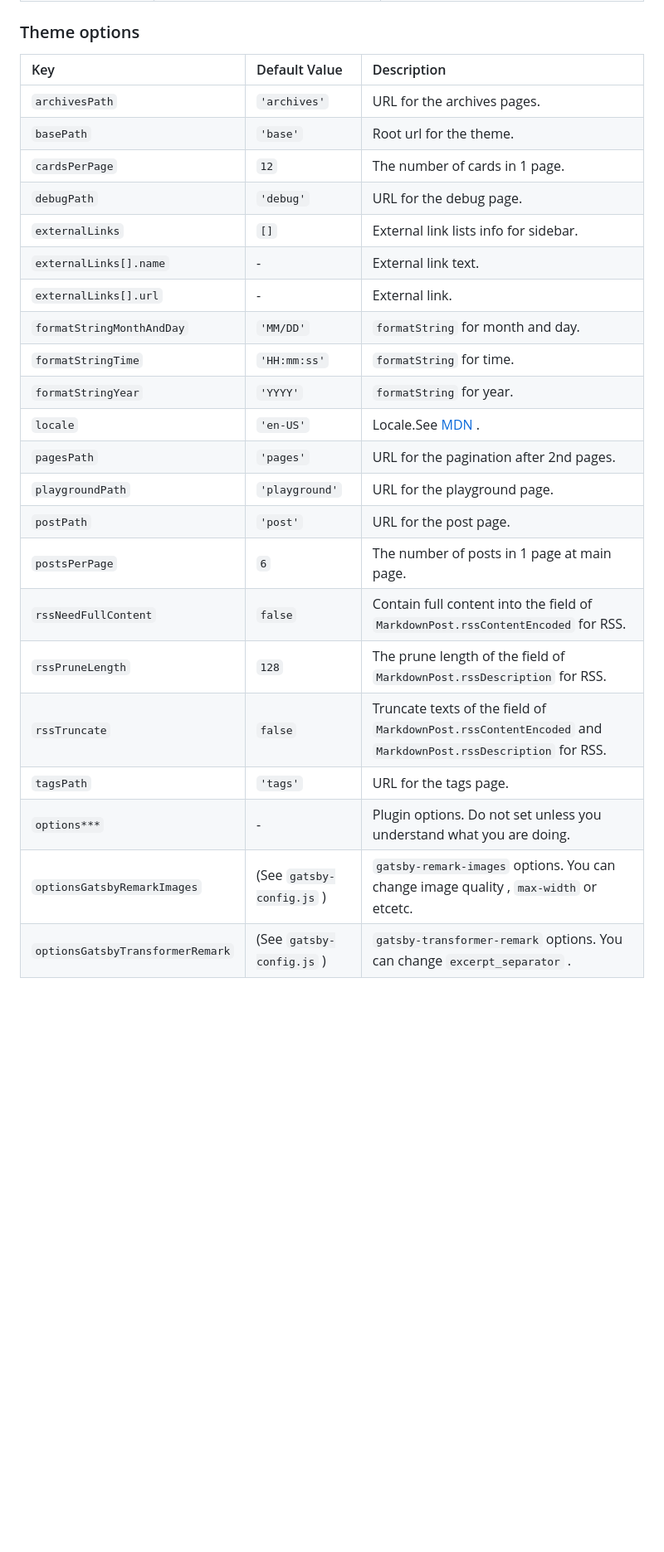
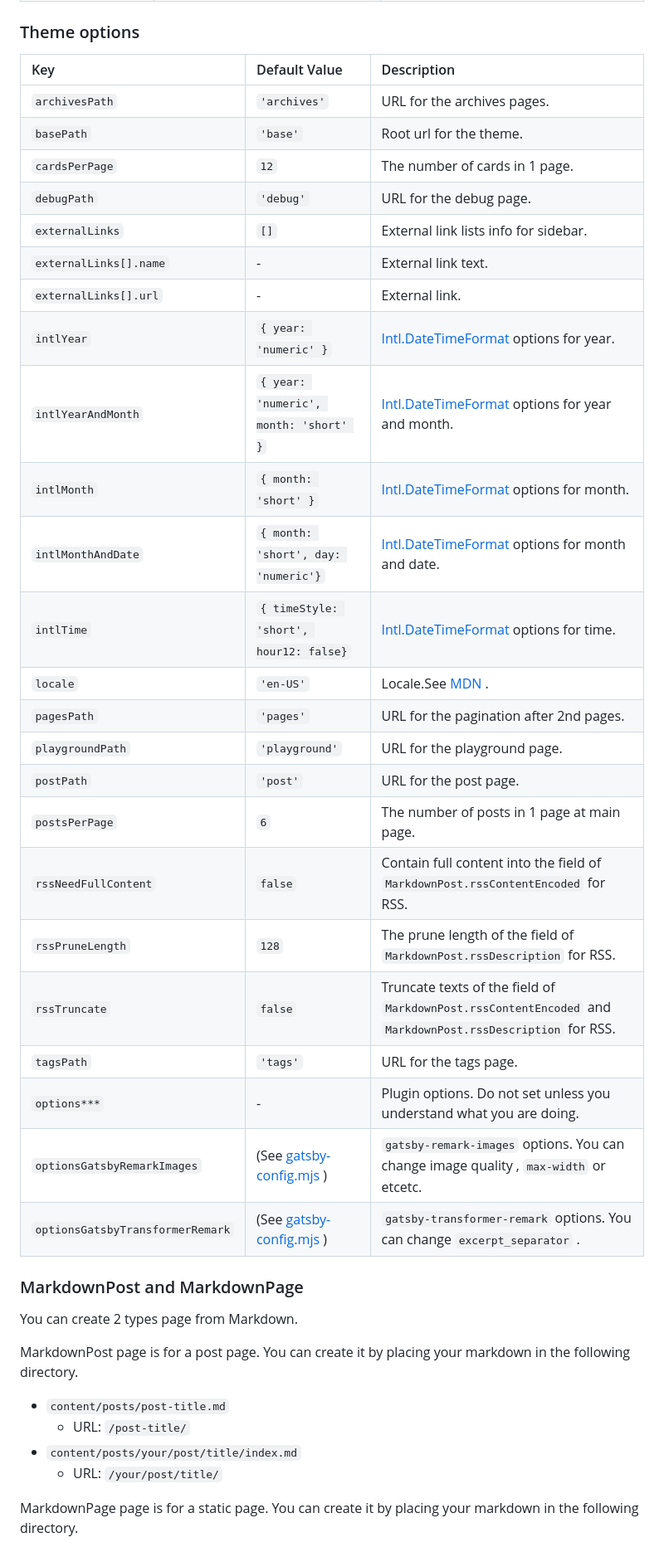
Before and after one commit to tenpaMk2/gatsby-theme-figure-blog, a Markdown page: theme/README.md, the part around one of its changes. Shown at 83% size. Rendered like a GitHub page; blank space fills up the shorter version.

Commit message:
:memo: Update readme.

```diff
--- a/theme/README.md
+++ b/theme/README.md
@@ -182,27 +184,45 @@ npm install @tenpamk2/gatsby-theme-figure-blog
 
 ### Theme options
 
-| Key                              | Default Value             | Description                                                                                                   |
-| :------------------------------- | :------------------------ | :------------------------------------------------------------------------------------------------------------ |
-| `archivesPath`                   | `'archives'`              | URL for the archives pages.                                                                                   |
-| `basePath`                       | `'base'`                  | Root url for the theme.                                                                                       |
-| `cardsPerPage`                   | `12`                      | The number of cards in 1 page.                                                                                |
-| `debugPath`                      | `'debug'`                 | URL for the debug page.                                                                                       |
-| `externalLinks`                  | `[]`                      | External link lists info for sidebar.                                                                         |
-| `externalLinks[].name`           | -                         | External link text.                                                                                           |
-| `externalLinks[].url`            | -                         | External link.                                                                                                |
-| `formatStringMonthAndDay`        | `'MM/DD'`                 | `formatString` for month and day.                                                                             |
-| `formatStringTime`               | `'HH:mm:ss'`              | `formatString` for time.                                                                                      |
-| `formatStringYear`               | `'YYYY'`                  | `formatString` for year.                                                                                      |
-| `locale`                         | `'en-US'`                 | Locale.See [MDN](https://developer.mozilla.org/ja/docs/Web/JavaScript/Reference/Global_Objects/Intl/Locale) . |
-| `pagesPath`                      | `'pages'`                 | URL for the pagination after 2nd pages.                                                                       |
-| `playgroundPath`                 | `'playground'`            | URL for the playground page.                                                                                  |
-| `postPath`                       | `'post'`                  | URL for the post page.                                                                                        |
-| `postsPerPage`                   | `6`                       | The number of posts in 1 page at main page.                                                                   |
-| `rssNeedFullContent`             | `false`                   | Contain full content into the field of `MarkdownPost.rssContentEncoded` for RSS.                              |
-| `rssPruneLength`                 | `128`                     | The prune length of the field of `MarkdownPost.rssDescription` for RSS.                                       |
-| `rssTruncate`                    | `false`                   | Truncate texts of the field of `MarkdownPost.rssContentEncoded` and `MarkdownPost.rssDescription` for RSS.    |
-| `tagsPath`                       | `'tags'`                  | URL for the tags page.                                                                                        |
-| `options***`                     | -                         | Plugin options. Do not set unless you understand what you are doing.                                          |
-| `optionsGatsbyRemarkImages`      | (See `gatsby-config.js` ) | `gatsby-remark-images` options. You can change image quality , `max-width` or etcetc.                         |
-| `optionsGatsbyTransformerRemark` | (See `gatsby-config.js` ) | `gatsby-transformer-remark` options. You can change `excerpt_separator` .                                     |
+| Key                              | Default Value                                                                                                      | Description                                                                                                                                             |
+| :------------------------------- | :----------------------------------------------------------------------------------------------------------------- | :------------------------------------------------------------------------------------------------------------------------------------------------------ |
+| `archivesPath`                   | `'archives'`                                                                                                       | URL for the archives pages.                                                                                                                             |
+| `basePath`                       | `'base'`                                                                                                           | Root url for the theme.                                                                                                                                 |
+| `cardsPerPage`                   | `12`                                                                                                               | The number of cards in 1 page.                                                                                                                          |
+| `debugPath`                      | `'debug'`                                                                                                          | URL for the debug page.                                                                                                                                 |
+| `externalLinks`                  | `[]`                                                                                                               | External link lists info for sidebar.                                                                                                                   |
+| `externalLinks[].name`           | -                                                                                                                  | External link text.                                                                                                                                     |
+| `externalLinks[].url`            | -                                                                                                                  | External link.                                                                                                                                          |
+| `intlYear`                       | `{ year: 'numeric' }`                                                                                              | [Intl.DateTimeFormat](https://developer.mozilla.org/en-US/docs/Web/JavaScript/Reference/Global_Objects/Intl/DateTimeFormat) options for year.           |
+| `intlYearAndMonth`               | `{ year: 'numeric', month: 'short' }`                                                                              | [Intl.DateTimeFormat](https://developer.mozilla.org/en-US/docs/Web/JavaScript/Reference/Global_Objects/Intl/DateTimeFormat) options for year and month. |
+| `intlMonth`                      | `{ month: 'short' }`                                                                                               | [Intl.DateTimeFormat](https://developer.mozilla.org/en-US/docs/Web/JavaScript/Reference/Global_Objects/Intl/DateTimeFormat) options for month.          |
+| `intlMonthAndDate`               | `{ month: 'short', day: 'numeric'}`                                                                                | [Intl.DateTimeFormat](https://developer.mozilla.org/en-US/docs/Web/JavaScript/Reference/Global_Objects/Intl/DateTimeFormat) options for month and date. |
+| `intlTime`                       | `{ timeStyle: 'short', hour12: false}`                                                                             | [Intl.DateTimeFormat](https://developer.mozilla.org/en-US/docs/Web/JavaScript/Reference/Global_Objects/Intl/DateTimeFormat) options for time.           |
+| `locale`                         | `'en-US'`                                                                                                          | Locale.See [MDN](https://developer.mozilla.org/ja/docs/Web/JavaScript/Reference/Global_Objects/Intl/Locale) .                                           |
+| `pagesPath`                      | `'pages'`                                                                                                          | URL for the pagination after 2nd pages.                                                                                                                 |
+| `playgroundPath`                 | `'playground'`                                                                                                     | URL for the playground page.                                                                                                                            |
+| `postPath`                       | `'post'`                                                                                                           | URL for the post page.                                                                                                                                  |
+| `postsPerPage`                   | `6`                                                                                                                | The number of posts in 1 page at main page.                                                                                                             |
+| `rssNeedFullContent`             | `false`                                                                                                            | Contain full content into the field of `MarkdownPost.rssContentEncoded` for RSS.                                                                        |
+| `rssPruneLength`                 | `128`                                                                                                              | The prune length of the field of `MarkdownPost.rssDescription` for RSS.                                                                                 |
+| `rssTruncate`                    | `false`                                                                                                            | Truncate texts of the field of `MarkdownPost.rssContentEncoded` and `MarkdownPost.rssDescription` for RSS.                                              |
+| `tagsPath`                       | `'tags'`                                                                                                           | URL for the tags page.                                                                                                                                  |
+| `options***`                     | -                                                                                                                  | Plugin options. Do not set unless you understand what you are doing.                                                                                    |
+| `optionsGatsbyRemarkImages`      | (See [gatsby-config.mjs](https://github.com/tenpaMk2/gatsby-theme-figure-blog/blob/main/theme/gatsby-config.mjs) ) | `gatsby-remark-images` options. You can change image quality , `max-width` or etcetc.                                                                   |
+| `optionsGatsbyTransformerRemark` | (See [gatsby-config.mjs](https://github.com/tenpaMk2/gatsby-theme-figure-blog/blob/main/theme/gatsby-config.mjs) ) | `gatsby-transformer-remark` options. You can change `excerpt_separator` .                                                                               |
+
+### MarkdownPost and MarkdownPage
+
+You can create 2 types page from Markdown.
+
+MarkdownPost page is for a post page.
+You can create it by placing your markdown in the following directory.
+
+- `content/posts/post-title.md`
+  - URL: `/post-title/`
+- `content/posts/your/post/title/index.md`
+  - URL: `/your/post/title/`
+
+MarkdownPage page is for a static page.
+You can create it by placing your markdown in the following directory.
+
```
Also changed, not shown: other parts of theme/README.md (+43 -24 lines).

◇ ◇ ◇ ◇ ◇

▶ _YOUR INSTRUCTIONS_:
Pictures stay out; everything else in the listing above is to be repeated exactly.

▶ _RESULT BELOW_:
Before and after one commit to tenpaMk2/gatsby-theme-figure-blog, a Markdown page: theme/README.md, the part around one of its changes. Shown at 83% size. Rendered like a GitHub page; blank space fills up the shorter version.

Commit message:
:memo: Update readme.

```diff
--- a/theme/README.md
+++ b/theme/README.md
@@ -182,27 +184,45 @@ npm install @tenpamk2/gatsby-theme-figure-blog
 
 ### Theme options
 
-| Key                              | Default Value             | Description                                                                                                   |
-| :------------------------------- | :------------------------ | :------------------------------------------------------------------------------------------------------------ |
-| `archivesPath`                   | `'archives'`              | URL for the archives pages.                                                                                   |
-| `basePath`                       | `'base'`                  | Root url for the theme.                                                                                       |
-| `cardsPerPage`                   | `12`                      | The number of cards in 1 page.                                                                                |
-| `debugPath`                      | `'debug'`                 | URL for the debug page.                                                                                       |
-| `externalLinks`                  | `[]`                      | External link lists info for sidebar.                                                                         |
-| `externalLinks[].name`           | -                         | External link text.                                                                                           |
-| `externalLinks[].url`            | -                         | External link.                                                                                                |
-| `formatStringMonthAndDay`        | `'MM/DD'`                 | `formatString` for month and day.                                                                             |
-| `formatStringTime`               | `'HH:mm:ss'`              | `formatString` for time.                                                                                      |
-| `formatStringYear`               | `'YYYY'`                  | `formatString` for year.                                                                                      |
-| `locale`                         | `'en-US'`                 | Locale.See [MDN](https://developer.mozilla.org/ja/docs/Web/JavaScript/Reference/Global_Objects/Intl/Locale) . |
-| `pagesPath`                      | `'pages'`                 | URL for the pagination after 2nd pages.                                                                       |
-| `playgroundPath`                 | `'playground'`            | URL for the playground page.                                                                                  |
-| `postPath`                       | `'post'`                  | URL for the post page.                                                                                        |
-| `postsPerPage`                   | `6`                       | The number of posts in 1 page at main page.                                                                   |
-| `rssNeedFullContent`             | `false`                   | Contain full content into the field of `MarkdownPost.rssContentEncoded` for RSS.                              |
-| `rssPruneLength`                 | `128`                     | The prune length of the field of `MarkdownPost.rssDescription` for RSS.                                       |
-| `rssTruncate`                    | `false`                   | Truncate texts of the field of `MarkdownPost.rssContentEncoded` and `MarkdownPost.rssDescription` for RSS.    |
-| `tagsPath`                       | `'tags'`                  | URL for the tags page.                                                                                        |
-| `options***`                     | -                         | Plugin options. Do not set unless you understand what you are doing.                                          |
-| `optionsGatsbyRemarkImages`      | (See `gatsby-config.js` ) | `gatsby-remark-images` options. You can change image quality , `max-width` or etcetc.                         |
-| `optionsGatsbyTransformerRemark` | (See `gatsby-config.js` ) | `gatsby-transformer-remark` options. You can change `excerpt_separator` .                                     |
+| Key                              | Default Value                                                                                                      | Description                                                                                                                                             |
+| :------------------------------- | :----------------------------------------------------------------------------------------------------------------- | :------------------------------------------------------------------------------------------------------------------------------------------------------ |
+| `archivesPath`                   | `'archives'`                                                                                                       | URL for the archives pages.                                                                                                                             |
+| `basePath`                       | `'base'`                                                                                                           | Root url for the theme.                                                                                                                                 |
+| `cardsPerPage`                   | `12`                                                                                                               | The number of cards in 1 page.                                                                                                                          |
+| `debugPath`                      | `'debug'`                                                                                                          | URL for the debug page.                                                                                                                                 |
+| `externalLinks`                  | `[]`                                                                                                               | External link lists info for sidebar.                                                                                                                   |
+| `externalLinks[].name`           | -                                                                                                                  | External link text.                                                                                                                                     |
+| `externalLinks[].url`            | -                                                                                                                  | External link.                                                                                                                                          |
+| `intlYear`                       | `{ year: 'numeric' }`                                                                                              | [Intl.DateTimeFormat](https://developer.mozilla.org/en-US/docs/Web/JavaScript/Reference/Global_Objects/Intl/DateTimeFormat) options for year.           |
+| `intlYearAndMonth`               | `{ year: 'numeric', month: 'short' }`                                                                              | [Intl.DateTimeFormat](https://developer.mozilla.org/en-US/docs/Web/JavaScript/Reference/Global_Objects/Intl/DateTimeFormat) options for year and month. |
+| `intlMonth`                      | `{ month: 'short' }`                                                                                               | [Intl.DateTimeFormat](https://developer.mozilla.org/en-US/docs/Web/JavaScript/Reference/Global_Objects/Intl/DateTimeFormat) options for month.          |
+| `intlMonthAndDate`               | `{ month: 'short', day: 'numeric'}`                                                                                | [Intl.DateTimeFormat](https://developer.mozilla.org/en-US/docs/Web/JavaScript/Reference/Global_Objects/Intl/DateTimeFormat) options for month and date. |
+| `intlTime`                       | `{ timeStyle: 'short', hour12: false}`                                                                             | [Intl.DateTimeFormat](https://developer.mozilla.org/en-US/docs/Web/JavaScript/Reference/Global_Objects/Intl/DateTimeFormat) options for time.           |
+| `locale`                         | `'en-US'`                                                                                                          | Locale.See [MDN](https://developer.mozilla.org/ja/docs/Web/JavaScript/Reference/Global_Objects/Intl/Locale) .                                           |
+| `pagesPath`                      | `'pages'`                                                                                                          | URL for the pagination after 2nd pages.                                                                                                                 |
+| `playgroundPath`                 | `'playground'`                                                                                                     | URL for the playground page.                                                                                                                            |
+| `postPath`                       | `'post'`                                                                                                           | URL for the post page.                                                                                                                                  |
+| `postsPerPage`                   | `6`                                                                                                                | The number of posts in 1 page at main page.                                                                                                             |
+| `rssNeedFullContent`             | `false`                                                                                                            | Contain full content into the field of `MarkdownPost.rssContentEncoded` for RSS.                                                                        |
+| `rssPruneLength`                 | `128`                                                                                                              | The prune length of the field of `MarkdownPost.rssDescription` for RSS.                                                                                 |
+| `rssTruncate`                    | `false`                                                                                                            | Truncate texts of the field of `MarkdownPost.rssContentEncoded` and `MarkdownPost.rssDescription` for RSS.                                              |
+| `tagsPath`                       | `'tags'`                                                                                                           | URL for the tags page.                                                                                                                                  |
+| `options***`                     | -                                                                                                                  | Plugin options. Do not set unless you understand what you are doing.                                                                                    |
+| `optionsGatsbyRemarkImages`      | (See [gatsby-config.mjs](https://github.com/tenpaMk2/gatsby-theme-figure-blog/blob/main/theme/gatsby-config.mjs) ) | `gatsby-remark-images` options. You can change image quality , `max-width` or etcetc.                                                                   |
+| `optionsGatsbyTransformerRemark` | (See [gatsby-config.mjs](https://github.com/tenpaMk2/gatsby-theme-figure-blog/blob/main/theme/gatsby-config.mjs) ) | `gatsby-transformer-remark` options. You can change `excerpt_separator` .                                                                               |
+
+### MarkdownPost and MarkdownPage
+
+You can create 2 types page from Markdown.
+
+MarkdownPost page is for a post page.
+You can create it by placing your markdown in the following directory.
+
+- `content/posts/post-title.md`
+  - URL: `/post-title/`
+- `content/posts/your/post/title/index.md`
+  - URL: `/your/post/title/`
+
+MarkdownPage page is for a static page.
+You can create it by placing your markdown in the following directory.
+
```
Also changed, not shown: other parts of theme/README.md (+43 -24 lines).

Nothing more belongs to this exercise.